> Problem requirements: Across these entries, how many lines contain the word "manga"? Answer with only the number.

(Web page edit records)
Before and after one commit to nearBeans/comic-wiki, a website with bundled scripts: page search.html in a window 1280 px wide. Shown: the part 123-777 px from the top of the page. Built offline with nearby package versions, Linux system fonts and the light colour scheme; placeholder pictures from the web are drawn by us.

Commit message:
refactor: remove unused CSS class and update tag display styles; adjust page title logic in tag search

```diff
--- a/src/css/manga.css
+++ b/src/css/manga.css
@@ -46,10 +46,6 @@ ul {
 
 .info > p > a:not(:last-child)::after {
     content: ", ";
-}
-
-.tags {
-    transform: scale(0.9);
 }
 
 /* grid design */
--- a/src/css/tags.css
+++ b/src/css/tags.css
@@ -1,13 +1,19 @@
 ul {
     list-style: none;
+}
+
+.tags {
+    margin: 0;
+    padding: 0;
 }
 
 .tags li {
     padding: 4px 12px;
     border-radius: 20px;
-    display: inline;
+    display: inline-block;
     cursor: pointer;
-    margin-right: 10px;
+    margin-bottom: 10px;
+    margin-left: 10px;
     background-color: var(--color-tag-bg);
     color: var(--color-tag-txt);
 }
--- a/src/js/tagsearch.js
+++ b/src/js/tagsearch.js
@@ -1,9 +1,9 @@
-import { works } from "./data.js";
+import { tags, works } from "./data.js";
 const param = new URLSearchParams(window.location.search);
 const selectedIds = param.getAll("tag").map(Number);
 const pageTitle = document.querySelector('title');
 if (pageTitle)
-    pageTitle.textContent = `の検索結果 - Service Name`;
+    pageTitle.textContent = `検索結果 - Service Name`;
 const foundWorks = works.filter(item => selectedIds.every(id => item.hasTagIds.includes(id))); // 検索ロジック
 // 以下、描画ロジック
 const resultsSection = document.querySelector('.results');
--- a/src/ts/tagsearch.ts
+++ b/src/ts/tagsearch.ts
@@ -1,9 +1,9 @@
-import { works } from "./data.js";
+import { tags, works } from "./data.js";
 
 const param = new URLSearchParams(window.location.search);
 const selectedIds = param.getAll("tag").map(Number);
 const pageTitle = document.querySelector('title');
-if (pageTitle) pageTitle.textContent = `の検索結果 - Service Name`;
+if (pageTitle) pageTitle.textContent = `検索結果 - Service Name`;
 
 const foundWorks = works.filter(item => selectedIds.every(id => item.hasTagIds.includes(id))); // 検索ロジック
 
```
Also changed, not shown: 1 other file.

> Answer space: 2